Exercise brief – For the data below, work out how many lines contain the word "Pages" and supply only that number.

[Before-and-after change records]

.....

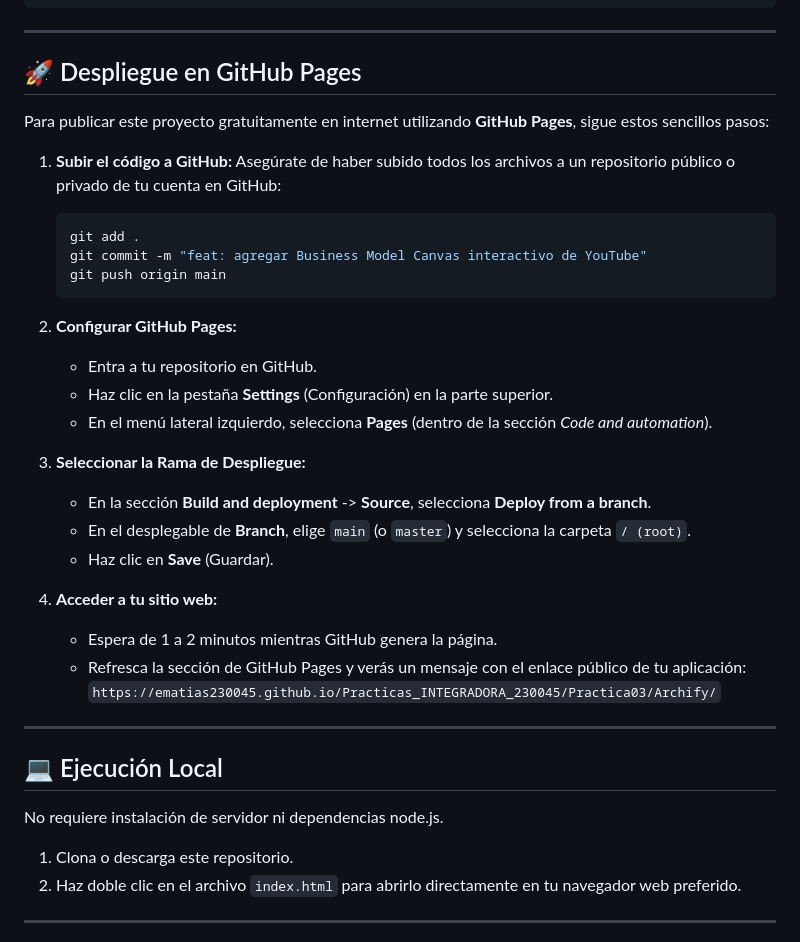
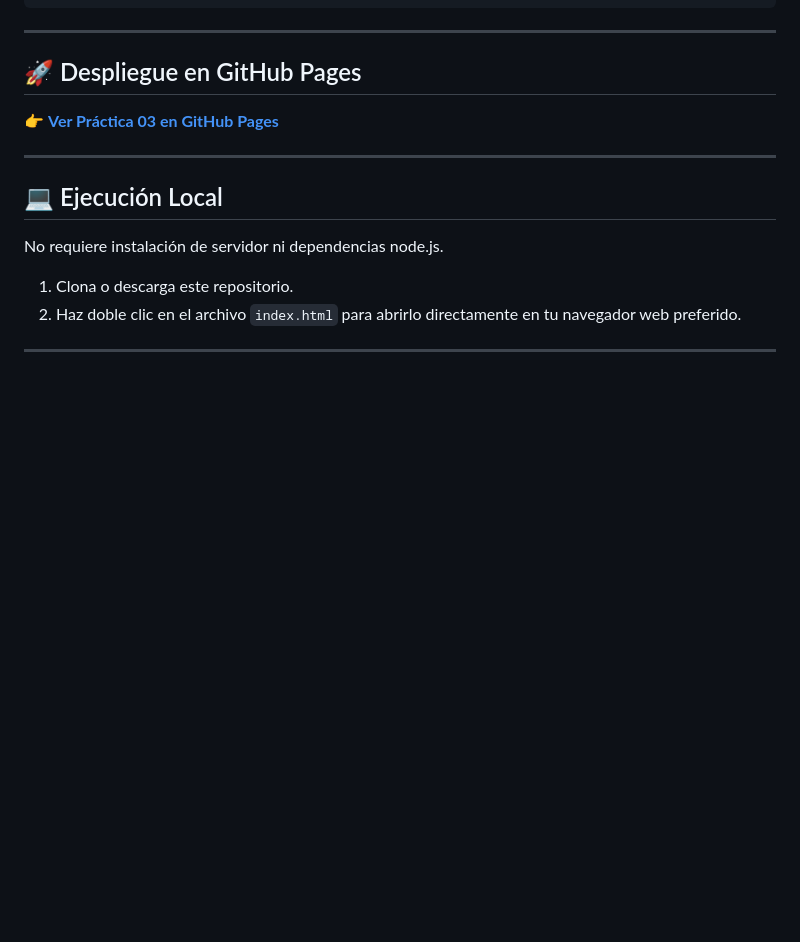
Before and after one commit to EMATIAS230045/Practicas_INTEGRADORA_230045, a Markdown page: Practica03/Readme.md, the part around the change. Rendered like a GitHub page; blank space fills up the shorter version.

Commit message:
Revise GitHub Pages deployment steps
Updated deployment instructions for GitHub Pages.

````diff
--- a/Practica03/Readme.md
+++ b/Practica03/Readme.md
@@ -63,30 +63,7 @@ A continuación se muestra la interfaz del proyecto y sus principales funcionali
 
 ## 🚀 Despliegue en GitHub Pages
 
-Para publicar este proyecto gratuitamente en internet utilizando **GitHub Pages**, sigue estos sencillos pasos:
-
-1. **Subir el código a GitHub:**
-   Asegúrate de haber subido todos los archivos a un repositorio público o privado de tu cuenta en GitHub:
-   ```bash
-   git add .
-   git commit -m "feat: agregar Business Model Canvas interactivo de YouTube"
-   git push origin main
-   ```
-
-2. **Configurar GitHub Pages:**
-   * Entra a tu repositorio en GitHub.
-   * Haz clic en la pestaña **Settings** (Configuración) en la parte superior.
-   * En el menú lateral izquierdo, selecciona **Pages** (dentro de la sección *Code and automation*).
-
-3. **Seleccionar la Rama de Despliegue:**
-   * En la sección **Build and deployment** -> **Source**, selecciona **Deploy from a branch**.
-   * En el desplegable de **Branch**, elige `main` (o `master`) y selecciona la carpeta `/ (root)`.
-   * Haz clic en **Save** (Guardar).
-
-4. **Acceder a tu sitio web:**
-   * Espera de 1 a 2 minutos mientras GitHub genera la página.
-   * Refresca la sección de GitHub Pages y verás un mensaje con el enlace público de tu aplicación:
-     `https://ematias230045.github.io/Practicas_INTEGRADORA_230045/Practica03/Archify/`
+👉 **[Ver Práctica 03 en GitHub Pages](https://ematias230045.github.io/Practicas_INTEGRADORA_230045/Practica03/Archify/)**
 
 ---
 
````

.....

Completed task – 8